# TASK DIRECTIONS:
Among these records, tally each line with the word "CourseExplorerApp"; the answer is that number alone.

# PROVIDED RECORDS:
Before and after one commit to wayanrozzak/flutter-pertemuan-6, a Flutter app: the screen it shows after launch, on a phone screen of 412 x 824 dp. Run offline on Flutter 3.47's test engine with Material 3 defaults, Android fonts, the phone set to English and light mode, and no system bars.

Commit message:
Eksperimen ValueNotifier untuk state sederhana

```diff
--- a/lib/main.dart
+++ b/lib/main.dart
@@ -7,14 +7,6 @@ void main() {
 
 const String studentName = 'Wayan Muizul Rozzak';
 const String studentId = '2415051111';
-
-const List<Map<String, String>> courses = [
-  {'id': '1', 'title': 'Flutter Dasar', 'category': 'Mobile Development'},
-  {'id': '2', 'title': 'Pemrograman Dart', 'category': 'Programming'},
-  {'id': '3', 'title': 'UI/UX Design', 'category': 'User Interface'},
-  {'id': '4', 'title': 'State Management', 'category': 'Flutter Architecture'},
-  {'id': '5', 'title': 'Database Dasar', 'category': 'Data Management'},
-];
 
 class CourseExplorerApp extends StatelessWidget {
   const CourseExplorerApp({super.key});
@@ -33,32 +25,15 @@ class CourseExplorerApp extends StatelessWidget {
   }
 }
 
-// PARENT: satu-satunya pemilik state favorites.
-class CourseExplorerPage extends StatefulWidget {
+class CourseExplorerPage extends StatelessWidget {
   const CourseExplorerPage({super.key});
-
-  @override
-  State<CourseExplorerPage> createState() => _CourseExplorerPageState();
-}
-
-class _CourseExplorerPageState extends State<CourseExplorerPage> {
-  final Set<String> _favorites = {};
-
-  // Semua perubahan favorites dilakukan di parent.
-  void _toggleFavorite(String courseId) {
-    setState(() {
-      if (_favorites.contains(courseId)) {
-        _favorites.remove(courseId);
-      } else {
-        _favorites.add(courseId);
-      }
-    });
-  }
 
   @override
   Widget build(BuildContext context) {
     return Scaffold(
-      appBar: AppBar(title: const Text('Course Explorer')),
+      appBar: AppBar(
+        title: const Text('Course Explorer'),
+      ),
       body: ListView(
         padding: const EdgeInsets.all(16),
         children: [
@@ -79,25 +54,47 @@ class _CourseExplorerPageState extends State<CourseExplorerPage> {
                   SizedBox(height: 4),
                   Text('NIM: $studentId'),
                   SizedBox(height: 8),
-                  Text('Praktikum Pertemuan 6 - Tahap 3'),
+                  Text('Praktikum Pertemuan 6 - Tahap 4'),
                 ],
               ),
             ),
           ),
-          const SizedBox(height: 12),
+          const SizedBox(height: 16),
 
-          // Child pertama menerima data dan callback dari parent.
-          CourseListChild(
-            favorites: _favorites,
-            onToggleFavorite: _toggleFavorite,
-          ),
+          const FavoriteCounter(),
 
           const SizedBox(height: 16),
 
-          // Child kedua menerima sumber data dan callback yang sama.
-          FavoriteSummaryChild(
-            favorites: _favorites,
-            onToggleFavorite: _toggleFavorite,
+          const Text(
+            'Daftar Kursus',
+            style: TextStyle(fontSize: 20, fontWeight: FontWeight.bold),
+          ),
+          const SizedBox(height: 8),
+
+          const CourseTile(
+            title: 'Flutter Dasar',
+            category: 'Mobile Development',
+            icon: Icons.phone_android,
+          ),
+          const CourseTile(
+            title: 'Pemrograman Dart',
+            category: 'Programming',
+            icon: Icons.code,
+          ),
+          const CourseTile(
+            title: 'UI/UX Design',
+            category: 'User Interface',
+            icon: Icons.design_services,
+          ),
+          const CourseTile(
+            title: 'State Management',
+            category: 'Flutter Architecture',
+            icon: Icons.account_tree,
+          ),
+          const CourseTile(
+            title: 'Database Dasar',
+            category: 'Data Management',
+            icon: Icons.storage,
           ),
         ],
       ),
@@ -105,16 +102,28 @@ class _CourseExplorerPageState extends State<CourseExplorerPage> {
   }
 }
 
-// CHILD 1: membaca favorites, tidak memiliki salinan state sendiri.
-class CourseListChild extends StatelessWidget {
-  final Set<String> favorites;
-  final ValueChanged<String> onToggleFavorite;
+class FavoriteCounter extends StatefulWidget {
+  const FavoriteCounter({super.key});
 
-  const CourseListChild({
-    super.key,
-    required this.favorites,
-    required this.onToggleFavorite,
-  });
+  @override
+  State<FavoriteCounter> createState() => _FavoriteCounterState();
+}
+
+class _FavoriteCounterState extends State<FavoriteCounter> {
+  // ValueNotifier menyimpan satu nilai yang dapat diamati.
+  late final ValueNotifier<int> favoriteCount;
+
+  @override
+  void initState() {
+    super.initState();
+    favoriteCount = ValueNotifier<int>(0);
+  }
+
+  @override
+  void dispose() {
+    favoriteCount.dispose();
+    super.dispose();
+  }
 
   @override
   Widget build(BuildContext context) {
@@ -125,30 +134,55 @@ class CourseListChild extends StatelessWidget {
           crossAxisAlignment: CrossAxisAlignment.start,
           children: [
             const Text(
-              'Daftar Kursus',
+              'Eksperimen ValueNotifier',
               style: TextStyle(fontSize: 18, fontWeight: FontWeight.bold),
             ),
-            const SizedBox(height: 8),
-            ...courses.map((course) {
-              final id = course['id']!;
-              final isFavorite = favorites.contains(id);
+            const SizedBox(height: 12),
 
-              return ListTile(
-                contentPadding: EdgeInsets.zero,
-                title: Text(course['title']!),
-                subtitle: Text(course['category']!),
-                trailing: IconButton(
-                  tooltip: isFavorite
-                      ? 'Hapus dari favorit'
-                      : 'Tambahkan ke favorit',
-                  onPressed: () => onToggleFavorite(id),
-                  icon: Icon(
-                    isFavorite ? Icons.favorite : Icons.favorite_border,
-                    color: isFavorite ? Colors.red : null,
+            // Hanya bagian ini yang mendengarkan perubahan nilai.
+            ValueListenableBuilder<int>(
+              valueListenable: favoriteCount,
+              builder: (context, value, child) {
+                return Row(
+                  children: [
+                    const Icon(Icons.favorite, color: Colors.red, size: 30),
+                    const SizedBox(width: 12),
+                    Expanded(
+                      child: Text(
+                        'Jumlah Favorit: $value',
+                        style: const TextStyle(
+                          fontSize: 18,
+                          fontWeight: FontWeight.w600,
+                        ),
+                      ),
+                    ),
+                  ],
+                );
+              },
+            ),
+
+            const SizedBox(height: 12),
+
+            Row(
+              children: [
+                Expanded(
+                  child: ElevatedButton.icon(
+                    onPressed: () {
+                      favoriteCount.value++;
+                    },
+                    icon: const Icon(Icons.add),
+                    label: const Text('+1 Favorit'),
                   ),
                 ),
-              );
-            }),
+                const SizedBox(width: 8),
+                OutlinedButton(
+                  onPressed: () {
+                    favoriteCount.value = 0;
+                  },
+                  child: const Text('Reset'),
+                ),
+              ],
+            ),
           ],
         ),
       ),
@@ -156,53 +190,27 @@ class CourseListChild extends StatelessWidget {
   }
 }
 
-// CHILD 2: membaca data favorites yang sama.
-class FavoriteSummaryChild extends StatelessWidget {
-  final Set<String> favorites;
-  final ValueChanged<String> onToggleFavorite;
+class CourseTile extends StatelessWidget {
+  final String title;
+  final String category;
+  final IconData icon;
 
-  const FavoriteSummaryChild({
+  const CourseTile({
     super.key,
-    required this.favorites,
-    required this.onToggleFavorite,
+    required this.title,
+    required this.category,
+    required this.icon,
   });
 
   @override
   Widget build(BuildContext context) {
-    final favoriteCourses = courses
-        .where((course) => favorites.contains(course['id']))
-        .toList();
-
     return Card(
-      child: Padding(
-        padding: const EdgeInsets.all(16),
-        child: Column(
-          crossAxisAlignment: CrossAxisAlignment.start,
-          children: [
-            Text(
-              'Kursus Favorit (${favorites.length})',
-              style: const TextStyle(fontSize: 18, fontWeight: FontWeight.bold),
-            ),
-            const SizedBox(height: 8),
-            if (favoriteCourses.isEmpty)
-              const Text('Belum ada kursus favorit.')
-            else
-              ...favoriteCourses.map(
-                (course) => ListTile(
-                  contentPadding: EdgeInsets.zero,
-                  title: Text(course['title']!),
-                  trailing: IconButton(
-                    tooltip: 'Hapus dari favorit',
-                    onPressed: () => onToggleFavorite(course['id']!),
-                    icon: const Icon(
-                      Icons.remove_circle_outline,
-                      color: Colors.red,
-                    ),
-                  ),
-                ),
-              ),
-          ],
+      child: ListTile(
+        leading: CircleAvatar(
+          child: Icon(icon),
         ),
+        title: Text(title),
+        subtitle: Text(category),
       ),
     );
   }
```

# FINAL ANSWER:
3